We sailed across the Pacific Ocean and arrived in Aus. in Oct.  I turned two in Tonga.
We sailed along the east coast of Australia.  I turned 3 in Mooloolaba.
I became a big brother on April 29 when Eric was born in Hobart.
We sailed from California to Hobart on our new sailboat Galactic.
This year we lived in Hobart and I went to school at Albuera Street.
We sailed to NZ, Tonga and Fiji on the trip.  On that trip I caught a yellow-spotted trevally.
This year we are in NZ.  I got a recurve bow and arrows.

So far so good.

Sunday, July 20, 2014

Three Times Lucky

It's time to catch up on some more pics from our text-only days of posting via the HF radio.  We advance the plot now to Tahanea Atoll, our landfall out of En Zed.

Tasmanian and Kiwi friends - you may want to bookmark this post and come back to it in December.

North Americans and Europeans - it's summer for you, so you should be ok.

One of our first forays ashore.  Are we dreaming?  Are we still Alaskans?

We reached Tahanea fairly done in by our 23 days at sea.

"Hard won," Alisa kept muttering to herself.    "It was hard won."
We must be dreaming

We went directly to a favorite anchorage from previous visits and got down to just soaking it all in.
We can fly!  That's it - we're dreaming
The kid, and his hair, both swum out
Stone cold recuperating
Wildlife photography by Elias
Leather machete sheath by Alisa 
Elias learning to climb coconut trees

Great things come from small beginnings
We're still flying

Drying the series drogue before we pack it away

After a week or so we turned our attention to getting the boat cleaned up after the passage.

If there's something important about your boat that you can't fix yourself, that's you kissing all this goodbye and getting sucked in by Pape'ete.  So you gotta spend time fixing stuff.

Sewing the trysail
That's me fixing the Harken cruising roller furling.  We have two units - one for the jib, one for the staysail.  I've had to fix one or the other of them four times now.  Anything that we have to fix three times or more is officially overpriced junk.  The boys love it when we drop the sail on deck, though.

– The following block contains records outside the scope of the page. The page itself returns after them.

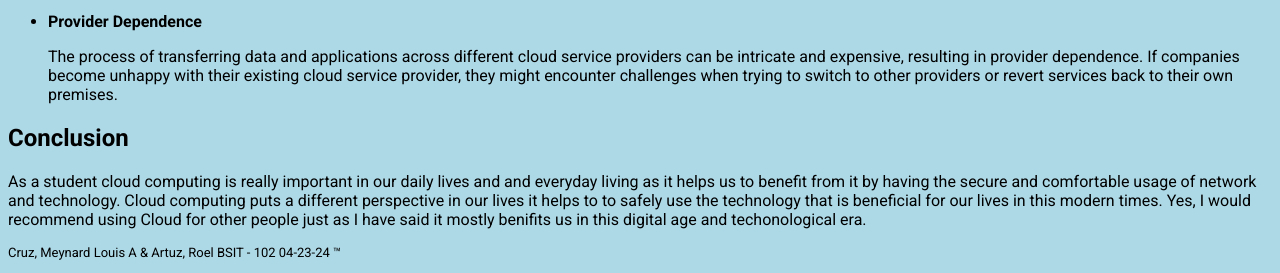
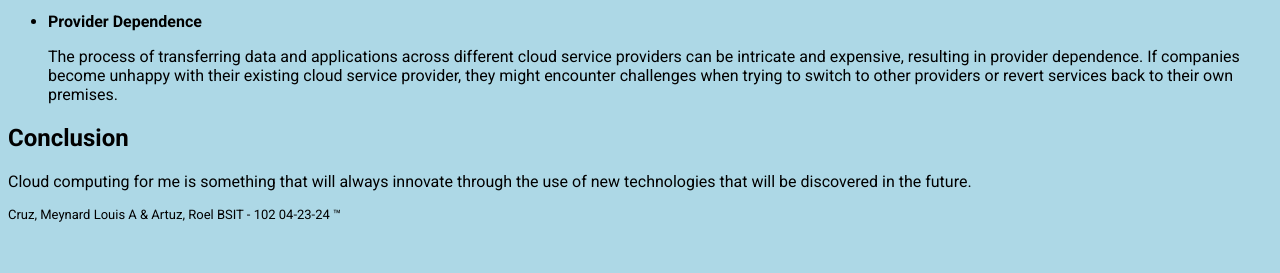
Before and after one commit to Miryutakeda/LongTest, a plain HTML site: page index.html in a window 1280 px wide. Shown: the part 3448-3721 px from the top of the page. After the commit the page ends 3683 px from the top, so only its background shows below. Drawn offline with Linux system fonts and the light colour scheme.

Commit message:
Update index.html

```diff
--- a/index.html
+++ b/index.html
@@ -107,7 +107,7 @@
         <!-- For you as a student what is the help of Cloud Computing in
         your daily life in schools and personal uses, Will you also recommend
         using cloud for the others -->
-        <p>As a student cloud computing is really important in our daily lives and and everyday living as it helps us to benefit from it by having the secure and comfortable usage of network and technology. Cloud computing puts a different perspective in our lives it helps to to safely use the technology that is beneficial for our lives in this modern times. Yes, I would recommend using Cloud for other people just as I have said it mostly benifits us in this digital age and techonological era.</p>
+        <p>Cloud computing for me is something that will always innovate through the use of new technologies that will be discovered in the future.</p>
     </div>
     <p id="tr">Cruz, Meynard Louis A & Artuz, Roel BSIT - 102 04-23-24 &trade;</p>
 </body>
```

I went up the stick to rescue the distressed masthead wind indicator
I got this view for my trouble - lagoon, reef/motu, open Pacific
Making a second rain catcher.  Drinking water just falls from the sky, free to all.  How good is that?

Tahanea is not a place that you go for narrative.  It's a place, in our experience, that you just go to be.  And when you're ready for something else, you leave.

I'll end it for now with this picture of the boys completely rapt over the 7th anniversary cake that Alisa made.

More soon.